-- What the task asks --
Please repeat the listing exactly, with every line intact.
BEGIN The data
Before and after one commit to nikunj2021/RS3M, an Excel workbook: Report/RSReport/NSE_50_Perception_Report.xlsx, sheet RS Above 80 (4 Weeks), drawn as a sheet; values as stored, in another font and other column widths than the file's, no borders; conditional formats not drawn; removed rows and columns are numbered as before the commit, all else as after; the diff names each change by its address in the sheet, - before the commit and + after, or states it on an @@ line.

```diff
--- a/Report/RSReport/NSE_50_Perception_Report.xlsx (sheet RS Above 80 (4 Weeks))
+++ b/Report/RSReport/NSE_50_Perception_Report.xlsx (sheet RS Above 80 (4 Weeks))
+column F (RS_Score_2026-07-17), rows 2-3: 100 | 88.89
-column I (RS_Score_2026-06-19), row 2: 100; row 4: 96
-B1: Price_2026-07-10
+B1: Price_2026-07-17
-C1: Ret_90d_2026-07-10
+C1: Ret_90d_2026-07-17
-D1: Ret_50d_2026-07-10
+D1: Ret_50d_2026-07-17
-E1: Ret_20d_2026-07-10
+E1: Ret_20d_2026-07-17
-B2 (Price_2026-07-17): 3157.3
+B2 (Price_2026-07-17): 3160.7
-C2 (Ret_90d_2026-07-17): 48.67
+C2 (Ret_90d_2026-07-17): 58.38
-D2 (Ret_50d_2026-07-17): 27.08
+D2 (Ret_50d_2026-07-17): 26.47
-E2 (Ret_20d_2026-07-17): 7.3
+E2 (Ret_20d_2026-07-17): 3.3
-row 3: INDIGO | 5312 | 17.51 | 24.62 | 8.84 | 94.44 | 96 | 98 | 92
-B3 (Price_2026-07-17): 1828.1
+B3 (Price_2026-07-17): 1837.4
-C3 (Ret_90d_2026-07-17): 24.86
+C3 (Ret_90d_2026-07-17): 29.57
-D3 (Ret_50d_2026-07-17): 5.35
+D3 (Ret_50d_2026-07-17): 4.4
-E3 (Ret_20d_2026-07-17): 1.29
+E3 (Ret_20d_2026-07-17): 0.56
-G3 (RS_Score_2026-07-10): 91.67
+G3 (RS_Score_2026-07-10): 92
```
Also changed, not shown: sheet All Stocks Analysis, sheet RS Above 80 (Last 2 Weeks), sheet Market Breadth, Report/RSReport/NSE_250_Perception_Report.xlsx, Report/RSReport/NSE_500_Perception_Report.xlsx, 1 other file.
END The data
-- Written solution --
Before and after one commit to nikunj2021/RS3M, an Excel workbook: Report/RSReport/NSE_50_Perception_Report.xlsx, sheet RS Above 80 (4 Weeks), drawn as a sheet; values as stored, in another font and other column widths than the file's, no borders; conditional formats not drawn; removed rows and columns are numbered as before the commit, all else as after; the diff names each change by its address in the sheet, - before the commit and + after, or states it on an @@ line.

```diff
--- a/Report/RSReport/NSE_50_Perception_Report.xlsx (sheet RS Above 80 (4 Weeks))
+++ b/Report/RSReport/NSE_50_Perception_Report.xlsx (sheet RS Above 80 (4 Weeks))
+column F (RS_Score_2026-07-17), rows 2-3: 100 | 88.89
-column I (RS_Score_2026-06-19), row 2: 100; row 4: 96
-B1: Price_2026-07-10
+B1: Price_2026-07-17
-C1: Ret_90d_2026-07-10
+C1: Ret_90d_2026-07-17
-D1: Ret_50d_2026-07-10
+D1: Ret_50d_2026-07-17
-E1: Ret_20d_2026-07-10
+E1: Ret_20d_2026-07-17
-B2 (Price_2026-07-17): 3157.3
+B2 (Price_2026-07-17): 3160.7
-C2 (Ret_90d_2026-07-17): 48.67
+C2 (Ret_90d_2026-07-17): 58.38
-D2 (Ret_50d_2026-07-17): 27.08
+D2 (Ret_50d_2026-07-17): 26.47
-E2 (Ret_20d_2026-07-17): 7.3
+E2 (Ret_20d_2026-07-17): 3.3
-row 3: INDIGO | 5312 | 17.51 | 24.62 | 8.84 | 94.44 | 96 | 98 | 92
-B3 (Price_2026-07-17): 1828.1
+B3 (Price_2026-07-17): 1837.4
-C3 (Ret_90d_2026-07-17): 24.86
+C3 (Ret_90d_2026-07-17): 29.57
-D3 (Ret_50d_2026-07-17): 5.35
+D3 (Ret_50d_2026-07-17): 4.4
-E3 (Ret_20d_2026-07-17): 1.29
+E3 (Ret_20d_2026-07-17): 0.56
-G3 (RS_Score_2026-07-10): 91.67
+G3 (RS_Score_2026-07-10): 92
```
Also changed, not shown: sheet All Stocks Analysis, sheet RS Above 80 (Last 2 Weeks), sheet Market Breadth, Report/RSReport/NSE_250_Perception_Report.xlsx, Report/RSReport/NSE_500_Perception_Report.xlsx, 1 other file.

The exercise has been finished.